- _Task brief_
Pictures aside, each record should be reproduced exactly.

══ Extracted information ══

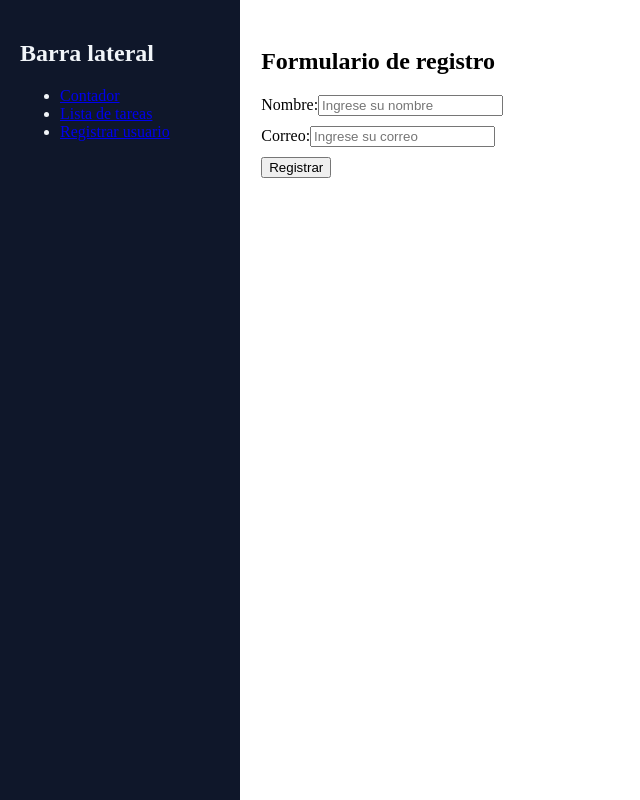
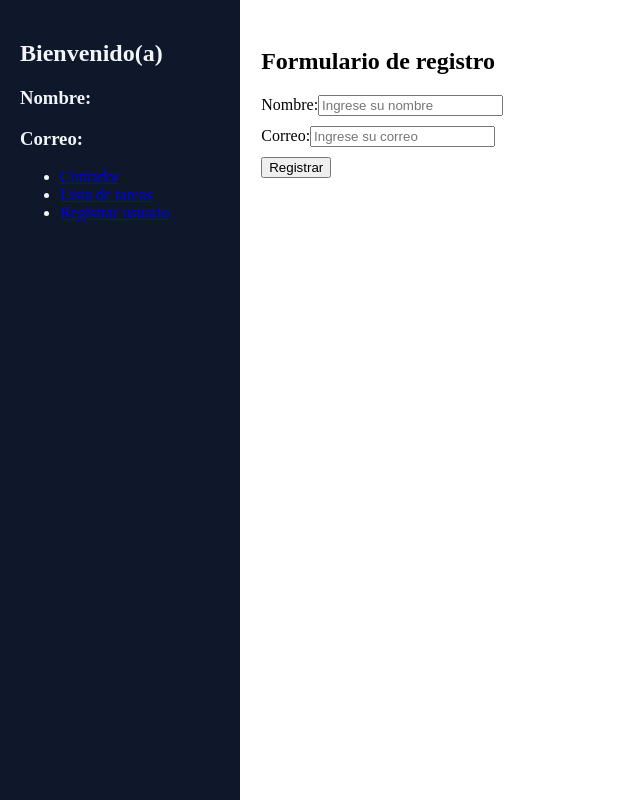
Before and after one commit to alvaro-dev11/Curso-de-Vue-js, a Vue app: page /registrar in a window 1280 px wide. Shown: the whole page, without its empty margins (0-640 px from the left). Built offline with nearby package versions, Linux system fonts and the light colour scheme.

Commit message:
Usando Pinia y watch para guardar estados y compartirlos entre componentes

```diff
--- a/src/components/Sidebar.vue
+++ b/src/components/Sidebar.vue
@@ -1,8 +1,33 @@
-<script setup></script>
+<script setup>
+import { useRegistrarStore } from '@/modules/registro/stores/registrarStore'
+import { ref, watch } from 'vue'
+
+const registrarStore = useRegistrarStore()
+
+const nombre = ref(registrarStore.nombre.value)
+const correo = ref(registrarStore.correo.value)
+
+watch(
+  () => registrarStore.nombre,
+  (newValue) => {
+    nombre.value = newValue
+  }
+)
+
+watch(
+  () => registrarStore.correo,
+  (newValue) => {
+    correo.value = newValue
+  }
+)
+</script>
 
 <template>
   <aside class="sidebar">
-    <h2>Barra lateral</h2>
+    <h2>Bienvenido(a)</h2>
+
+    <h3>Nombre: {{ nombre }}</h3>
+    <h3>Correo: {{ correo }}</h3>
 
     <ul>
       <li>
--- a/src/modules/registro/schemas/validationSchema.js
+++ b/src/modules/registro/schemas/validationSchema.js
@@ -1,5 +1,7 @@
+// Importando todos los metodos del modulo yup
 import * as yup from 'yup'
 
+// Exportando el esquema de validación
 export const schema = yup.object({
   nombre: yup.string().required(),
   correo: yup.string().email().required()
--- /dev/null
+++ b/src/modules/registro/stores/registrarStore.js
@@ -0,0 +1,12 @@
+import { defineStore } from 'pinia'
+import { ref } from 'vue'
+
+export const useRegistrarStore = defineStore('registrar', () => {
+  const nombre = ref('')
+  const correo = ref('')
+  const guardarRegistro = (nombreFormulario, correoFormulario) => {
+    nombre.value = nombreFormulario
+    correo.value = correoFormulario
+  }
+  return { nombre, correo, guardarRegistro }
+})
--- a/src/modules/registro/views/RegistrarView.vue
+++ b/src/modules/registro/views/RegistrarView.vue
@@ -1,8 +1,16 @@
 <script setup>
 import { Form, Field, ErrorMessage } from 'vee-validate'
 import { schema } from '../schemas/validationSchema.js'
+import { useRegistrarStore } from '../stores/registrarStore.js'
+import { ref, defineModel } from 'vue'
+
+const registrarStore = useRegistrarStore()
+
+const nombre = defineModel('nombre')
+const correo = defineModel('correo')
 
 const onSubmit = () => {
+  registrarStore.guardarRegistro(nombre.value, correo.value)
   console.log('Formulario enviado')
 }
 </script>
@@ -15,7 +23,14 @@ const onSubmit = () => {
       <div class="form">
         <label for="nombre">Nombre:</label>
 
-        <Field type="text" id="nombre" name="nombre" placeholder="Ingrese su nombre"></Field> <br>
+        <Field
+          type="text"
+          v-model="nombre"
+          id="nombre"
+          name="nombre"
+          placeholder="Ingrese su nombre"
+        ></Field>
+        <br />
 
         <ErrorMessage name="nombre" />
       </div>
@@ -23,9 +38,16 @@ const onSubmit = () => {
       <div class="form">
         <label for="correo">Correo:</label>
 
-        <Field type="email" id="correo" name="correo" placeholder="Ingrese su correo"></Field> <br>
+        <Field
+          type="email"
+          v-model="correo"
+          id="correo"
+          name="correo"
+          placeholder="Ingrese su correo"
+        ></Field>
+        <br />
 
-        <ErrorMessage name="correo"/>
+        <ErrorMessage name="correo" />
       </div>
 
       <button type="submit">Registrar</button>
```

═══

- _Completed task_
Before and after one commit to alvaro-dev11/Curso-de-Vue-js, a Vue app: page /registrar in a window 1280 px wide. Shown: the whole page, without its empty margins (0-640 px from the left). Built offline with nearby package versions, Linux system fonts and the light colour scheme.

Commit message:
Usando Pinia y watch para guardar estados y compartirlos entre componentes

```diff
--- a/src/components/Sidebar.vue
+++ b/src/components/Sidebar.vue
@@ -1,8 +1,33 @@
-<script setup></script>
+<script setup>
+import { useRegistrarStore } from '@/modules/registro/stores/registrarStore'
+import { ref, watch } from 'vue'
+
+const registrarStore = useRegistrarStore()
+
+const nombre = ref(registrarStore.nombre.value)
+const correo = ref(registrarStore.correo.value)
+
+watch(
+  () => registrarStore.nombre,
+  (newValue) => {
+    nombre.value = newValue
+  }
+)
+
+watch(
+  () => registrarStore.correo,
+  (newValue) => {
+    correo.value = newValue
+  }
+)
+</script>
 
 <template>
   <aside class="sidebar">
-    <h2>Barra lateral</h2>
+    <h2>Bienvenido(a)</h2>
+
+    <h3>Nombre: {{ nombre }}</h3>
+    <h3>Correo: {{ correo }}</h3>
 
     <ul>
       <li>
--- a/src/modules/registro/schemas/validationSchema.js
+++ b/src/modules/registro/schemas/validationSchema.js
@@ -1,5 +1,7 @@
+// Importando todos los metodos del modulo yup
 import * as yup from 'yup'
 
+// Exportando el esquema de validación
 export const schema = yup.object({
   nombre: yup.string().required(),
   correo: yup.string().email().required()
--- /dev/null
+++ b/src/modules/registro/stores/registrarStore.js
@@ -0,0 +1,12 @@
+import { defineStore } from 'pinia'
+import { ref } from 'vue'
+
+export const useRegistrarStore = defineStore('registrar', () => {
+  const nombre = ref('')
+  const correo = ref('')
+  const guardarRegistro = (nombreFormulario, correoFormulario) => {
+    nombre.value = nombreFormulario
+    correo.value = correoFormulario
+  }
+  return { nombre, correo, guardarRegistro }
+})
--- a/src/modules/registro/views/RegistrarView.vue
+++ b/src/modules/registro/views/RegistrarView.vue
@@ -1,8 +1,16 @@
 <script setup>
 import { Form, Field, ErrorMessage } from 'vee-validate'
 import { schema } from '../schemas/validationSchema.js'
+import { useRegistrarStore } from '../stores/registrarStore.js'
+import { ref, defineModel } from 'vue'
+
+const registrarStore = useRegistrarStore()
+
+const nombre = defineModel('nombre')
+const correo = defineModel('correo')
 
 const onSubmit = () => {
+  registrarStore.guardarRegistro(nombre.value, correo.value)
   console.log('Formulario enviado')
 }
 </script>
@@ -15,7 +23,14 @@ const onSubmit = () => {
       <div class="form">
         <label for="nombre">Nombre:</label>
 
-        <Field type="text" id="nombre" name="nombre" placeholder="Ingrese su nombre"></Field> <br>
+        <Field
+          type="text"
+          v-model="nombre"
+          id="nombre"
+          name="nombre"
+          placeholder="Ingrese su nombre"
+        ></Field>
+        <br />
 
         <ErrorMessage name="nombre" />
       </div>
@@ -23,9 +38,16 @@ const onSubmit = () => {
       <div class="form">
         <label for="correo">Correo:</label>
 
-        <Field type="email" id="correo" name="correo" placeholder="Ingrese su correo"></Field> <br>
+        <Field
+          type="email"
+          v-model="correo"
+          id="correo"
+          name="correo"
+          placeholder="Ingrese su correo"
+        ></Field>
+        <br />
 
-        <ErrorMessage name="correo"/>
+        <ErrorMessage name="correo" />
       </div>
 
       <button type="submit">Registrar</button>
```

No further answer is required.